Retirement, Simple Living, and Me-- Warning: There Are Squirrels Involved

Anna and Nana (me) doing a little "leaf crunching." ( 20009) This fall season has been extremely weird as well as unsettling . By weird, I'm talking about the weather and by unsettling, I think you know what I mean. Even though the temperature has not been "fall" like, the leaves are turning and falling in great numbers.  The pups and I have enjoyed many morning walks that involve one of my favorite activities "leaf crunching" and one of  their favorite activities, "squirrel stalking." Regarding the unsettling part, probably the biggest concern is the fear of the unknown. What will happen to the economy? What will happen to the environment? What will happen with funding for quality early childhood education programs? Who will win Dancing With the Stars?  Okay, not so much that one, but you can tell I've been a little anxious and frankly, a little scared lately. I had a friend whose granddaughter was having trouble learning to

Jean Piaget Meets Pete the Cat

One of my favorite early education theorists has always been Jean Piaget. I have written about him in a previous post to talk about his views on the importance of play in children's development. Today, I would like to address his theories on emotional self regulation in young children. Let's start with a definition of emotional self regulation: it is the ability to respond to the ongoing demands of experience with the range of emotions in a manner that is socially tolerable and sufficiently flexible to permit spontaneous reactions as well as the ability to delay spontaneous reactions as needed.   Wikipedia In other words, it is helping children develop the tools they need to respond to situations in their life in an appropriate way.  This might include times of sadness, anger, frustration, anxiety, disappointment as well as excitement. Babies learn to soothe their upsets by being soothed by parents or care givers. Toddlers and preschoolers can learn to self regulate by be

"They" Say She Should Be Reading!

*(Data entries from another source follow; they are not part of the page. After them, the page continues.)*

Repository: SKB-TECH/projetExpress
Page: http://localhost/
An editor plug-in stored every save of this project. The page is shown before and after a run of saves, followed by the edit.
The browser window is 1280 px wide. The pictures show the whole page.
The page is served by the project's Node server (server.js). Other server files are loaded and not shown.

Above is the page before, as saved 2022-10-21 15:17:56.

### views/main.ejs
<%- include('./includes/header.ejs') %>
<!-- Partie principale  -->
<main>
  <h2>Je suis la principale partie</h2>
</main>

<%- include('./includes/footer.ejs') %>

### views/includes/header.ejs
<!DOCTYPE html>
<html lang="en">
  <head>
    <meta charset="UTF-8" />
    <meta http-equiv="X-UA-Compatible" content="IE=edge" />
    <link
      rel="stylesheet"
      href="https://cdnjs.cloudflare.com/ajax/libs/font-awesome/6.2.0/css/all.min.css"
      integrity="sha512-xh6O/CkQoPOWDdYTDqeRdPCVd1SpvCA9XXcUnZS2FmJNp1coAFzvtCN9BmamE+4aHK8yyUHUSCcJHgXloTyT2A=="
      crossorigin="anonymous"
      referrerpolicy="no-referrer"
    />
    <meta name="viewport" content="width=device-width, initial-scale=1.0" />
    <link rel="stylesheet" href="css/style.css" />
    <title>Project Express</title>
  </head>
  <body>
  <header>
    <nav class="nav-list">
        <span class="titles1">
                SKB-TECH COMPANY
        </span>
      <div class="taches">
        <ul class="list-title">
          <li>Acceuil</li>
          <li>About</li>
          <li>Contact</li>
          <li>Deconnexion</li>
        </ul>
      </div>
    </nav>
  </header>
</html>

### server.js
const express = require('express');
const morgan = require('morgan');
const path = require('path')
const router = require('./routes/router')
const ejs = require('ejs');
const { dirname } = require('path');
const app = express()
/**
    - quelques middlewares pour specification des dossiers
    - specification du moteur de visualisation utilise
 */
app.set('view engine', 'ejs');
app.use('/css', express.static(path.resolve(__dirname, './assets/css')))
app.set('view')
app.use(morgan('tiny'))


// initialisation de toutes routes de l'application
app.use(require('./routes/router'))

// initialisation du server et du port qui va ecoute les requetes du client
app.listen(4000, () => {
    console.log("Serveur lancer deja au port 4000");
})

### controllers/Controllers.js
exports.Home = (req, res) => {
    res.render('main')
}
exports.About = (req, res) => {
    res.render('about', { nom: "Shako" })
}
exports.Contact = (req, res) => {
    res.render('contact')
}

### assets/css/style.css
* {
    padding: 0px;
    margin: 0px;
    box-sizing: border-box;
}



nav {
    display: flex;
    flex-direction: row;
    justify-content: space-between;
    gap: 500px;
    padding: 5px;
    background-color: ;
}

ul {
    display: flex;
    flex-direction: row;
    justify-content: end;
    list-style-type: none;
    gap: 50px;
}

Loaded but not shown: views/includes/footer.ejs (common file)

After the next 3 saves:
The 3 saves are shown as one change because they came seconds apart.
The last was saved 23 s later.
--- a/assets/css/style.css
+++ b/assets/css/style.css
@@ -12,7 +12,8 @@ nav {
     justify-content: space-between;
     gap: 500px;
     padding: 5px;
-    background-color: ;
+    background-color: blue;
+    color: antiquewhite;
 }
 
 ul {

Word on the street is that children in kindergarten (age 5) should be reading. In fact, some people think that they should actually go to kindergarten reading. If you are a parent or grandparent of a preschool age child you may have been told this by a well-meaning teacher or other parent. If you have been told this, my first piece of advice is do not panic!   In order for children to learn to read there are some basic building blocks that must be in place. The building blocks necessary include: vocabulary, storytelling, and phonological awareness. I will talk about these in more detail in just a bit, but first I would like to share a story about two little girls who learned to read in two very different ways. Little Girl 1 was very verbal from a very young age. She developed a very large vocabulary, loved to listen to books and retell stories and learned the names of letters and the sounds that they made as well. Her well-meaning mother thought that she could speed up the proc